 (October 2018)


‘Every Time I Look at It I Feel Ill’

René Magritte: Personal Values, 1952

René Magritte: The Fifth Season

an exhibition at the San Francisco Museum of Modern Art, May 19–October 28, 2018
In October 1952, René Magritte’s New York dealer, Alexander Iolas, a champion of the Surrealists in the United States and elsewhere, wrote him in protest. He had recently unpacked Personal Values (1952), the first of what are sometimes called Magritte’s hypertrophic images, in which oversized objects appear to crowd their …

Pictures of the Jazz Age

Berenice Abbott: A Life in Photography

by Julia Van Haaften

Paris Portraits: 1925–1930

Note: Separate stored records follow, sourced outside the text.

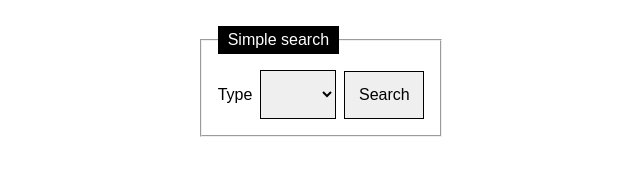
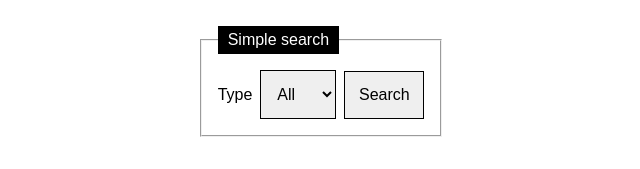
Before and after one commit to naelachkar/petAdoption-FE, a React (Create React App) app: page /search in a window 1280 px wide. Shown: the part 172-341 px from the top of the page, without its empty margins (319-959 px from the left). Built offline with nearby package versions, Linux system fonts and the light colour scheme; no server answers.

Commit message:
Persistance of search params

```diff
--- a/src/components/Search/SearchContext.js
+++ b/src/components/Search/SearchContext.js
@@ -78,6 +78,7 @@ export default function SearchContextWrapper({ children }) {
         getPetById,
         currentPet,
         setCurrentPet,
+        inputs,
       }}>
       {children}
     </SearchContext.Provider>
--- a/src/components/Search/SearchForm/SearchFormAdvanced.js
+++ b/src/components/Search/SearchForm/SearchFormAdvanced.js
@@ -2,7 +2,7 @@ import { useContext } from "react";
 import { SearchContext } from "../SearchContext";
 
 export default function SearchFormAdvanced() {
-  const { handleChange, handleSearch } = useContext(SearchContext);
+  const { handleChange, handleSearch, inputs } = useContext(SearchContext);
 
   return (
     <form onSubmit={handleSearch}>
@@ -12,9 +12,8 @@ export default function SearchFormAdvanced() {
         <select
           name="type"
           id="pet-select"
-          defaultValue="void"
+          defaultValue={inputs.type}
           onChange={handleChange}>
-          <option value="void" disabled hidden></option>
           <option value="">All</option>
           <option value="Dog">Dog</option>
           <option value="Cat">Cat</option>
@@ -25,9 +24,8 @@ export default function SearchFormAdvanced() {
         <select
           name="adoptionStatus"
           id="adoptionStatus"
-          defaultValue="void"
+          defaultValue={inputs.adoptionStatus}
           onChange={handleChange}>
-          <option value="void" disabled hidden></option>
           <option value="">All</option>
           <option value="Available">Available</option>
           <option value="Fostered">Fostered</option>
--- a/src/components/Search/SearchForm/SearchFormSimple.js
+++ b/src/components/Search/SearchForm/SearchFormSimple.js
@@ -2,7 +2,7 @@ import { useContext } from "react";
 import { SearchContext } from "../SearchContext";
 
 export default function SearchFormSimple() {
-  const { handleChange, handleSearch } = useContext(SearchContext);
+  const { handleChange, handleSearch, inputs } = useContext(SearchContext);
 
   return (
     <>
@@ -13,9 +13,8 @@ export default function SearchFormSimple() {
           <select
             name="type"
             id="pet-select"
-            defaultValue="void"
+            defaultValue={inputs.type}
             onChange={handleChange}>
-            <option value="void" disabled hidden></option>
             <option value="">All</option>
             <option value="Dog">Dog</option>
             <option value="Cat">Cat</option>
```
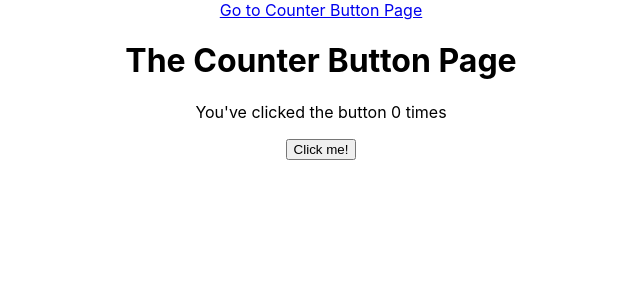
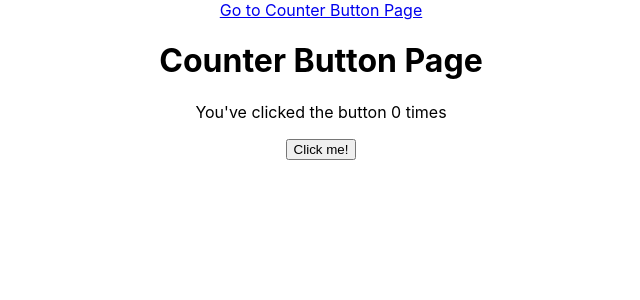
Before and after one commit to Winry4/react-state-app, a React (Create React App) app: page /counter in a window 1280 px wide. Shown: the top 300 px of the page, without its empty margins (319-959 px from the left). Built offline with nearby package versions, Linux system fonts and the light colour scheme.

Commit message:
Add Not Found Page

```diff
--- a/package.json
+++ b/package.json
@@ -6,6 +6,7 @@
     "@testing-library/jest-dom": "^5.17.0",
     "@testing-library/react": "^13.4.0",
     "@testing-library/user-event": "^13.5.0",
+    "query-string": "^8.1.0",
     "react": "^18.2.0",
     "react-dom": "^18.2.0",
     "react-router-dom": "^6.21.3",
--- a/src/App.js
+++ b/src/App.js
@@ -1,6 +1,6 @@
 import React, {useState} from 'react';
 import { BrowserRouter, Routes, Route, Link } from 'react-router-dom';
-import { HomePage, CounterButtonPage, PeopleListPage } from './pages';
+import { HomePage, CounterButtonPage, PeopleListPage, NotFoundPage } from './pages';
 import './App.css';
 import { CounterButton } from './CounterButton';
 import { CongratulationMessage } from './CongratulationMessage';
@@ -17,8 +17,10 @@ function App() {
       <Link to="/counter"> Go to Counter Button Page</Link>
         <Routes>
           <Route path="/" element={<HomePage/>} />
+        {/*<Route path="/counter/:name" element={<CounterButtonPage/>}/> */}
           <Route path="/counter" element={<CounterButtonPage/>}/>
           <Route path="/people-list" element={<PeopleListPage/>}/>
+          <Route path='*' element={<NotFoundPage/>}></Route>
         </Routes>
       </BrowserRouter>
     </div>
--- a/src/pages/CounterButtonPage.js
+++ b/src/pages/CounterButtonPage.js
@@ -1,15 +1,17 @@
 import React, {useState} from "react";
+//import {useParams} from 'react-router-dom';
 import {CounterButton} from '../CounterButton';
 import {CongratulationMessage} from '../CongratulationMessage';
 
 export const CounterButtonPage = () => {
+    //const {name} = useParams();
     const [numberOfClicks, setNumberOfClicks] = useState(0);
     const [hideMessage, setHideMessage] = useState(false);
     const increment = () => setNumberOfClicks(numberOfClicks + 1);
 
     return (
         <>
-            <h1>The Counter Button Page</h1>
+            <h1>Counter Button Page</h1>
             {hideMessage
             ? null
             : <CongratulationMessage
--- /dev/null
+++ b/src/pages/NotFoundPage.js
@@ -0,0 +1,5 @@
+import React from "react";
+
+export const NotFoundPage = () => (
+    <h1>404: Page Not found</h1>
+)
--- a/src/pages/index.js
+++ b/src/pages/index.js
@@ -1,3 +1,4 @@
 export {CounterButtonPage} from './CounterButtonPage';
 export {HomePage} from './HomePage';
 export {PeopleListPage} from './PeopleListPage';
+export {NotFoundPage} from './NotFoundPage';
```
Also changed, not shown: 1 other file (tests, documents, lock files or other folders).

by Berenice Abbott, edited by Ron Kurtz and Hank O’Neal
Berenice Abbott had starved in New York and was starving in Paris when Man Ray hired her for his darkroom. It was Abbott’s idea. He had complained about his latest “know-it-all” studio assistant, and Abbott jumped in: “What about me? I don’t know a thing.” Her rapid learning surprised them both. “I liked photography. Photography liked me,” she recalled. Eventually Ray suggested that she take some portraits with his camera during lunch and after work. Starting with her friends, a glittering roster of Jazz Age Paris sat for Abbott, including Sylvia Beach, Jean Cocteau, Djuna Barnes and her lover Thelma Wood (Abbott’s ex), André Gide, Buddy Gilmore, Max Ernst, Marie Laurencin, and Janet Flanner.

In the Cauldron at Midnight

Leonora Carrington with André Breton, Marcel Duchamp, and Max Ernst, New York City, 1942; photograph by Hermann Landshoff. At center is Morris Hirshfield’s painting Nude at the Window (1941).

Farewell to the Muse: Love, War and the Women of Surrealism

by Whitney Chadwick

Down Below

by Leonora Carrington, with an introduction by Marina Warner
Can a woman be a muse and an artist? In theory, yes. In practice, the roles seldom overlap comfortably. “All that means is you’re someone else’s object,” as Leonora Carrington put it.